**** Information provided
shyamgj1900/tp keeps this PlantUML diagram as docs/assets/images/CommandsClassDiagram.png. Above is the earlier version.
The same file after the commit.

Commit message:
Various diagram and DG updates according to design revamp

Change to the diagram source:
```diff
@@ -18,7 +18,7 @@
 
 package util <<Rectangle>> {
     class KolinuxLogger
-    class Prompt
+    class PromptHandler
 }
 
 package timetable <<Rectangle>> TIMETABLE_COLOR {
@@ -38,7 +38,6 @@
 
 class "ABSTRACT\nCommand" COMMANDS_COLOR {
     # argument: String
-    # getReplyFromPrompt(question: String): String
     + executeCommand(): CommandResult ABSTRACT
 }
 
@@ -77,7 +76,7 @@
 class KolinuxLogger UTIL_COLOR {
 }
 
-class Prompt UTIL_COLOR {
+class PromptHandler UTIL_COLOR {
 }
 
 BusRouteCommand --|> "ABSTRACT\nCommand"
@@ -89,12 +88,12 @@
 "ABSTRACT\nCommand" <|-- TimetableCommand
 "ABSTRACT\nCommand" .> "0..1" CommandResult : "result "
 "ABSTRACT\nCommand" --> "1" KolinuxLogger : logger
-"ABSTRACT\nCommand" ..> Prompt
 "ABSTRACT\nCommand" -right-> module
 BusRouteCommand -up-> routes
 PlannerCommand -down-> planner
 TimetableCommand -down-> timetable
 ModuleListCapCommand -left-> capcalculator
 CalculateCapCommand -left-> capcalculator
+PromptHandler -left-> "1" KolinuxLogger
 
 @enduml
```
********
**** Information provided
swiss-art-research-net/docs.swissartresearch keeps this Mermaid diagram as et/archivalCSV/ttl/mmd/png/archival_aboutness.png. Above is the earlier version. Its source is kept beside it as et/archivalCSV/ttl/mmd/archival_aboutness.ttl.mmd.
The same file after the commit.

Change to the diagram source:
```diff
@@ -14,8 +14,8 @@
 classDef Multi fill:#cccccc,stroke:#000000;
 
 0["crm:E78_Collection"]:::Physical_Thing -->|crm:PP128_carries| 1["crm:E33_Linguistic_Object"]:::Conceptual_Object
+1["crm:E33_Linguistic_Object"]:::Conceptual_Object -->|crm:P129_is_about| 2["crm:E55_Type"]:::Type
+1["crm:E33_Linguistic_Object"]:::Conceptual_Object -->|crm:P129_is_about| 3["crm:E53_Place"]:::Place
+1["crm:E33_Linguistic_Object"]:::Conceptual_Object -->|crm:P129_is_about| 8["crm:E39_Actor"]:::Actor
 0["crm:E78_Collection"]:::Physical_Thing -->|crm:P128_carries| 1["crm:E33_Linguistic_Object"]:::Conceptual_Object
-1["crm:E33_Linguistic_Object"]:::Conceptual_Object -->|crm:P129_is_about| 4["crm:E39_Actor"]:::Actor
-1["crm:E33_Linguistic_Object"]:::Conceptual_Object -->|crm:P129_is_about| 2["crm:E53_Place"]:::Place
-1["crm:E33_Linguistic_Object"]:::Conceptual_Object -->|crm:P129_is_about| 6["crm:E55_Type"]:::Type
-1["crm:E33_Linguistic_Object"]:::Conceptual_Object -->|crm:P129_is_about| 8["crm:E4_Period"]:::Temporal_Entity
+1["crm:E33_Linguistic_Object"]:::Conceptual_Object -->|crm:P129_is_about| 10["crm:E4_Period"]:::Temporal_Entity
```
********
Task brief = List every line above that holds the word "PromptHandler".

Exercise output =
+    class PromptHandler
+class PromptHandler UTIL_COLOR {
+PromptHandler -left-> "1" KolinuxLogger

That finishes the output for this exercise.